(Version difference data)
== Segment start ==

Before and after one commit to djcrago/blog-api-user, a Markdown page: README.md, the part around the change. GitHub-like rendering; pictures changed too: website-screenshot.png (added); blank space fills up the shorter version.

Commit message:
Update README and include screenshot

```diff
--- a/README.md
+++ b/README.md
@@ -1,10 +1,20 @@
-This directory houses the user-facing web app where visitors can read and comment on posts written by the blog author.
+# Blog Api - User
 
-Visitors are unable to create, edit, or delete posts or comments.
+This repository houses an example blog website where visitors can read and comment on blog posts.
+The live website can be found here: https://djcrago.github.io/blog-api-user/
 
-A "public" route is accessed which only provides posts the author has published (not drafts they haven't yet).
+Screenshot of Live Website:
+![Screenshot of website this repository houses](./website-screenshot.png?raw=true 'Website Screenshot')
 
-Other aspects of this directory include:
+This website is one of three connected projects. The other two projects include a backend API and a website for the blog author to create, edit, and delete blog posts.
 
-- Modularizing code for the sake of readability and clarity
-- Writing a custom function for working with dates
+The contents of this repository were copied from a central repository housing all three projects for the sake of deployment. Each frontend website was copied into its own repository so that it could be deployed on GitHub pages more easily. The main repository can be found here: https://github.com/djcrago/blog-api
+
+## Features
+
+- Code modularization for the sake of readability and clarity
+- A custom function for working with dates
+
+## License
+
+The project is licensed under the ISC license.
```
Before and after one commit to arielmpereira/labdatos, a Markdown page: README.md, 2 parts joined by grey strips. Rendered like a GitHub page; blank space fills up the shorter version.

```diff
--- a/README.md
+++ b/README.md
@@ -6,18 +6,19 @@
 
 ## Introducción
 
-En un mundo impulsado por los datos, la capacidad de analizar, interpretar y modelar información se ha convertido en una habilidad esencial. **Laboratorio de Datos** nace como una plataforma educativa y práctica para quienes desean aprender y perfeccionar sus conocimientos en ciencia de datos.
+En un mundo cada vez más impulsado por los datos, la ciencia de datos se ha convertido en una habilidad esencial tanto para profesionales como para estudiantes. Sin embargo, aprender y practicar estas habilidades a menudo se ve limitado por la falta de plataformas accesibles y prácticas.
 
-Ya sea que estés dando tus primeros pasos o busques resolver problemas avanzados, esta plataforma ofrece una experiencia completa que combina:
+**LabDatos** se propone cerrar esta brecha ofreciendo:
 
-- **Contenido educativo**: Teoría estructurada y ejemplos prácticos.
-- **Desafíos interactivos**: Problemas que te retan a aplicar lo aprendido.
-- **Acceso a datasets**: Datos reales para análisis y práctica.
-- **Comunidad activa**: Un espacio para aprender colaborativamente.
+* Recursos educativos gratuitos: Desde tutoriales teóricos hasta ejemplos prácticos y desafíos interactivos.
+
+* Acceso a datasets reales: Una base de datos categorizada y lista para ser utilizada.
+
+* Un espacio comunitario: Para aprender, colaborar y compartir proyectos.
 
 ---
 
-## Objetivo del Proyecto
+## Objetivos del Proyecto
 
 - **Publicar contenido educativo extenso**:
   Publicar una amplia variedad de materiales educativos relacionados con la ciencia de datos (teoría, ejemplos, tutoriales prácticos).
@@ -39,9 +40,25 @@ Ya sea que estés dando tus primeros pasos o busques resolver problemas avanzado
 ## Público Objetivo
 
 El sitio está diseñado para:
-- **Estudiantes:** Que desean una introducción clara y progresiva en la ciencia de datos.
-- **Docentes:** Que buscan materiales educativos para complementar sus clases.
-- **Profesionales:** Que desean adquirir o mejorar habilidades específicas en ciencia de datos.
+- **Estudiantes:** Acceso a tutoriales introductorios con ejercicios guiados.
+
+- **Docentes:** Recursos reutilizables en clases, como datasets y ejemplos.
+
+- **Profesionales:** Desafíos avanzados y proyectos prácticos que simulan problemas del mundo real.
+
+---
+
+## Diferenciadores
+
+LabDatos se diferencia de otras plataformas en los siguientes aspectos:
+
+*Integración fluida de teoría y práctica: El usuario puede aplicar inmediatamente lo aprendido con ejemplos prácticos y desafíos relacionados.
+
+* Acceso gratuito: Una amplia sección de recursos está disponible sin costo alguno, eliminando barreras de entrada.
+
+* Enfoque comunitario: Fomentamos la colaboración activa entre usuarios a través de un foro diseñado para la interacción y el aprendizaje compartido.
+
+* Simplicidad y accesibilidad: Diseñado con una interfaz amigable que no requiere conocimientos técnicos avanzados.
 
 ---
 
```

== Segment end ==

**WHAT IS NEEDED:**
Set down the data once more, exactly as shown above.

**RESPONSE:**
Before and after one commit to djcrago/blog-api-user, a Markdown page: README.md, the part around the change. GitHub-like rendering; pictures changed too: website-screenshot.png (added); blank space fills up the shorter version.

Commit message:
Update README and include screenshot

```diff
--- a/README.md
+++ b/README.md
@@ -1,10 +1,20 @@
-This directory houses the user-facing web app where visitors can read and comment on posts written by the blog author.
+# Blog Api - User
 
-Visitors are unable to create, edit, or delete posts or comments.
+This repository houses an example blog website where visitors can read and comment on blog posts.
+The live website can be found here: https://djcrago.github.io/blog-api-user/
 
-A "public" route is accessed which only provides posts the author has published (not drafts they haven't yet).
+Screenshot of Live Website:
+![Screenshot of website this repository houses](./website-screenshot.png?raw=true 'Website Screenshot')
 
-Other aspects of this directory include:
+This website is one of three connected projects. The other two projects include a backend API and a website for the blog author to create, edit, and delete blog posts.
 
-- Modularizing code for the sake of readability and clarity
-- Writing a custom function for working with dates
+The contents of this repository were copied from a central repository housing all three projects for the sake of deployment. Each frontend website was copied into its own repository so that it could be deployed on GitHub pages more easily. The main repository can be found here: https://github.com/djcrago/blog-api
+
+## Features
+
+- Code modularization for the sake of readability and clarity
+- A custom function for working with dates
+
+## License
+
+The project is licensed under the ISC license.
```
Before and after one commit to arielmpereira/labdatos, a Markdown page: README.md, 2 parts joined by grey strips. Rendered like a GitHub page; blank space fills up the shorter version.

```diff
--- a/README.md
+++ b/README.md
@@ -6,18 +6,19 @@
 
 ## Introducción
 
-En un mundo impulsado por los datos, la capacidad de analizar, interpretar y modelar información se ha convertido en una habilidad esencial. **Laboratorio de Datos** nace como una plataforma educativa y práctica para quienes desean aprender y perfeccionar sus conocimientos en ciencia de datos.
+En un mundo cada vez más impulsado por los datos, la ciencia de datos se ha convertido en una habilidad esencial tanto para profesionales como para estudiantes. Sin embargo, aprender y practicar estas habilidades a menudo se ve limitado por la falta de plataformas accesibles y prácticas.
 
-Ya sea que estés dando tus primeros pasos o busques resolver problemas avanzados, esta plataforma ofrece una experiencia completa que combina:
+**LabDatos** se propone cerrar esta brecha ofreciendo:
 
-- **Contenido educativo**: Teoría estructurada y ejemplos prácticos.
-- **Desafíos interactivos**: Problemas que te retan a aplicar lo aprendido.
-- **Acceso a datasets**: Datos reales para análisis y práctica.
-- **Comunidad activa**: Un espacio para aprender colaborativamente.
+* Recursos educativos gratuitos: Desde tutoriales teóricos hasta ejemplos prácticos y desafíos interactivos.
+
+* Acceso a datasets reales: Una base de datos categorizada y lista para ser utilizada.
+
+* Un espacio comunitario: Para aprender, colaborar y compartir proyectos.
 
 ---
 
-## Objetivo del Proyecto
+## Objetivos del Proyecto
 
 - **Publicar contenido educativo extenso**:
   Publicar una amplia variedad de materiales educativos relacionados con la ciencia de datos (teoría, ejemplos, tutoriales prácticos).
@@ -39,9 +40,25 @@ Ya sea que estés dando tus primeros pasos o busques resolver problemas avanzado
 ## Público Objetivo
 
 El sitio está diseñado para:
-- **Estudiantes:** Que desean una introducción clara y progresiva en la ciencia de datos.
-- **Docentes:** Que buscan materiales educativos para complementar sus clases.
-- **Profesionales:** Que desean adquirir o mejorar habilidades específicas en ciencia de datos.
+- **Estudiantes:** Acceso a tutoriales introductorios con ejercicios guiados.
+
+- **Docentes:** Recursos reutilizables en clases, como datasets y ejemplos.
+
+- **Profesionales:** Desafíos avanzados y proyectos prácticos que simulan problemas del mundo real.
+
+---
+
+## Diferenciadores
+
+LabDatos se diferencia de otras plataformas en los siguientes aspectos:
+
+*Integración fluida de teoría y práctica: El usuario puede aplicar inmediatamente lo aprendido con ejemplos prácticos y desafíos relacionados.
+
+* Acceso gratuito: Una amplia sección de recursos está disponible sin costo alguno, eliminando barreras de entrada.
+
+* Enfoque comunitario: Fomentamos la colaboración activa entre usuarios a través de un foro diseñado para la interacción y el aprendizaje compartido.
+
+* Simplicidad y accesibilidad: Diseñado con una interfaz amigable que no requiere conocimientos técnicos avanzados.
 
 ---
 
```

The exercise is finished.